You should know, what these terms mean and you should be able to explain them in your own words.
Stokes Shift . Jablonski diagram . Planck's Law . Broglie's Law . beam splitter . dichroitic mirror . excitation filter . emission . numerical aperture . interference filter . confocal pinhole . sequential imaging . photomultiplier . signal-noise ratio . averaging . spinning disc microscopy . apotome . structured illumination microscopy . two-photon microscopy . diffraction limit . refractive index . Abbé's Law . STED microscopy . TIRF microscopy . total reflection . evanescent wave . PALM (=STORM) . RESOLFT . FRET . FRAP . Cameleon
1. Compare, using Abbe's Formula, the diffraction limit for FITC versus Rhodamin fluorescence for a Neofluar 63 x, N.A. 1.4. Caveat: consider which wavelength (excitation or emission) is limiting.
2. You want to observe the attachment of cortical microtubules to the plasma membrane in the classical onion epidermis cell. You use a TIRF microscope and examine a epidermal specimen in a conventional water preparation (as you did in your first year). The microtubules have been labelled by indirect immunofluorescence. What do you see?
3. Tetramethylrhodamine is excited at 557 nm, and its maximal emission is at 576 nm. Calculate from the Stokes Shift, which percentage of the excitation energy is lost by dissipation into thermal radiation?
4. You want to investigate the details of organisation of actin filaments around the Casparian strip of a transgenic grapevine plant expressing a fluorescent actin marker.
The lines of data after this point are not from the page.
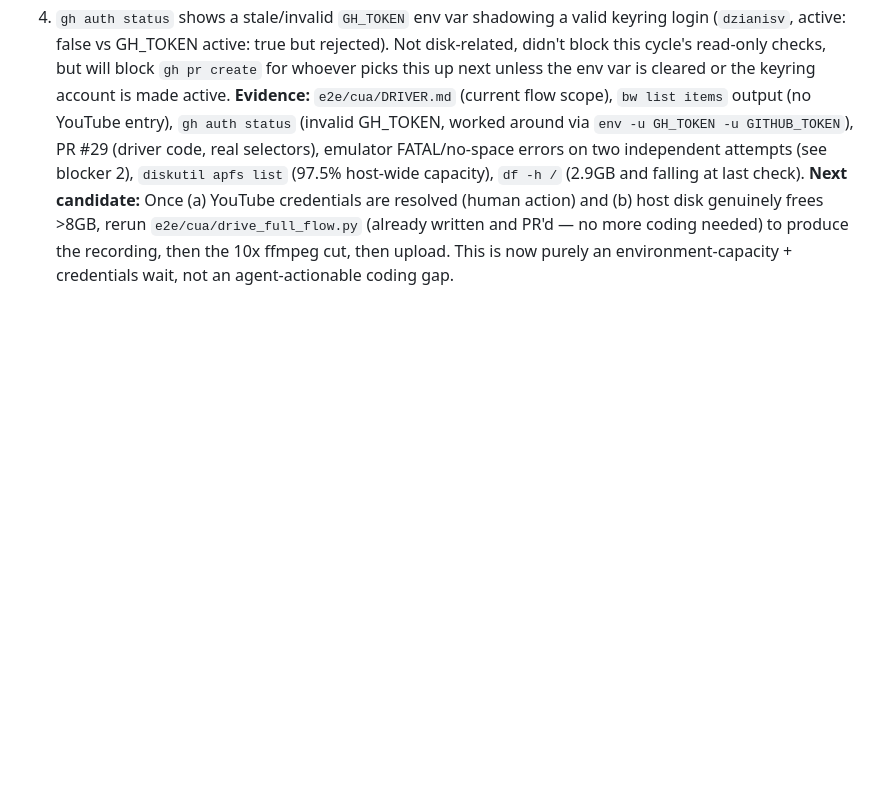
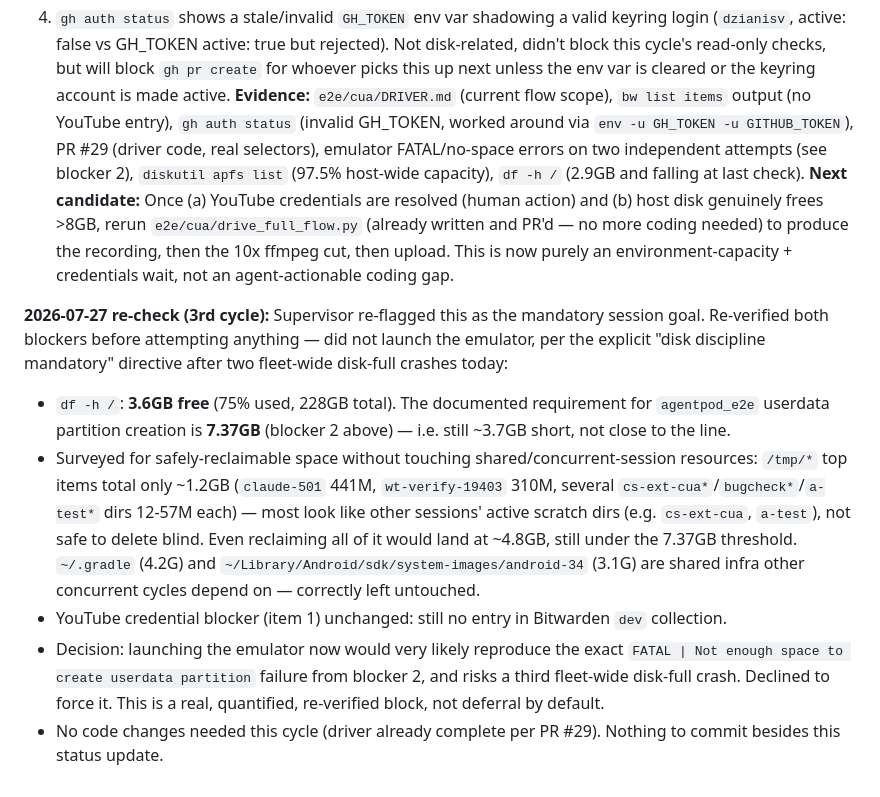
Before and after one commit to dzianisv/KineticAiCoach, a Markdown page: backlog/cua-full-flow-demo-video.md, the part around the change. Drawn GitHub-style; blank space fills up the shorter version.

Commit message:
docs(backlog): re-verify CUA demo video blockers still hold (disk 3.6GB < 7.37GB needed)

```diff
--- a/backlog/cua-full-flow-demo-video.md
+++ b/backlog/cua-full-flow-demo-video.md
@@ -24,3 +24,10 @@
 4. `gh auth status` shows a stale/invalid `GH_TOKEN` env var shadowing a valid keyring login (`dzianisv`, active: false vs GH_TOKEN active: true but rejected). Not disk-related, didn't block this cycle's read-only checks, but will block `gh pr create` for whoever picks this up next unless the env var is cleared or the keyring account is made active.
 **Evidence:** `e2e/cua/DRIVER.md` (current flow scope), `bw list items` output (no YouTube entry), `gh auth status` (invalid GH_TOKEN, worked around via `env -u GH_TOKEN -u GITHUB_TOKEN`), PR #29 (driver code, real selectors), emulator FATAL/no-space errors on two independent attempts (see blocker 2), `diskutil apfs list` (97.5% host-wide capacity), `df -h /` (2.9GB and falling at last check).
 **Next candidate:** Once (a) YouTube credentials are resolved (human action) and (b) host disk genuinely frees >8GB, rerun `e2e/cua/drive_full_flow.py` (already written and PR'd — no more coding needed) to produce the recording, then the 10x ffmpeg cut, then upload. This is now purely an environment-capacity + credentials wait, not an agent-actionable coding gap.
+
+**2026-07-27 re-check (3rd cycle):** Supervisor re-flagged this as the mandatory session goal. Re-verified both blockers before attempting anything — did not launch the emulator, per the explicit "disk discipline mandatory" directive after two fleet-wide disk-full crashes today:
+- `df -h /`: **3.6GB free** (75% used, 228GB total). The documented requirement for `agentpod_e2e` userdata partition creation is **7.37GB** (blocker 2 above) — i.e. still ~3.7GB short, not close to the line.
+- Surveyed for safely-reclaimable space without touching shared/concurrent-session resources: `/tmp/*` top items total only ~1.2GB (`claude-501` 441M, `wt-verify-19403` 310M, several `cs-ext-cua*`/`bugcheck*`/`a-test*` dirs 12-57M each) — most look like other sessions' active scratch dirs (e.g. `cs-ext-cua`, `a-test`), not safe to delete blind. Even reclaiming all of it would land at ~4.8GB, still under the 7.37GB threshold. `~/.gradle` (4.2G) and `~/Library/Android/sdk/system-images/android-34` (3.1G) are shared infra other concurrent cycles depend on — correctly left untouched.
+- YouTube credential blocker (item 1) unchanged: still no entry in Bitwarden `dev` collection.
+- Decision: launching the emulator now would very likely reproduce the exact `FATAL | Not enough space to create userdata partition` failure from blocker 2, and risks a third fleet-wide disk-full crash. Declined to force it. This is a real, quantified, re-verified block, not deferral by default.
+- No code changes needed this cycle (driver already complete per PR #29). Nothing to commit besides this status update.
```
You can choose between the following objectives:
- Neofluar 63 x, N.A. 1.4
- Neofluar long-distance 40 x, N.A. 0.9
- Neofluar 20 x, N.A. 0.4
- DIC 100 x, N.A. 1.4
Explain your choice.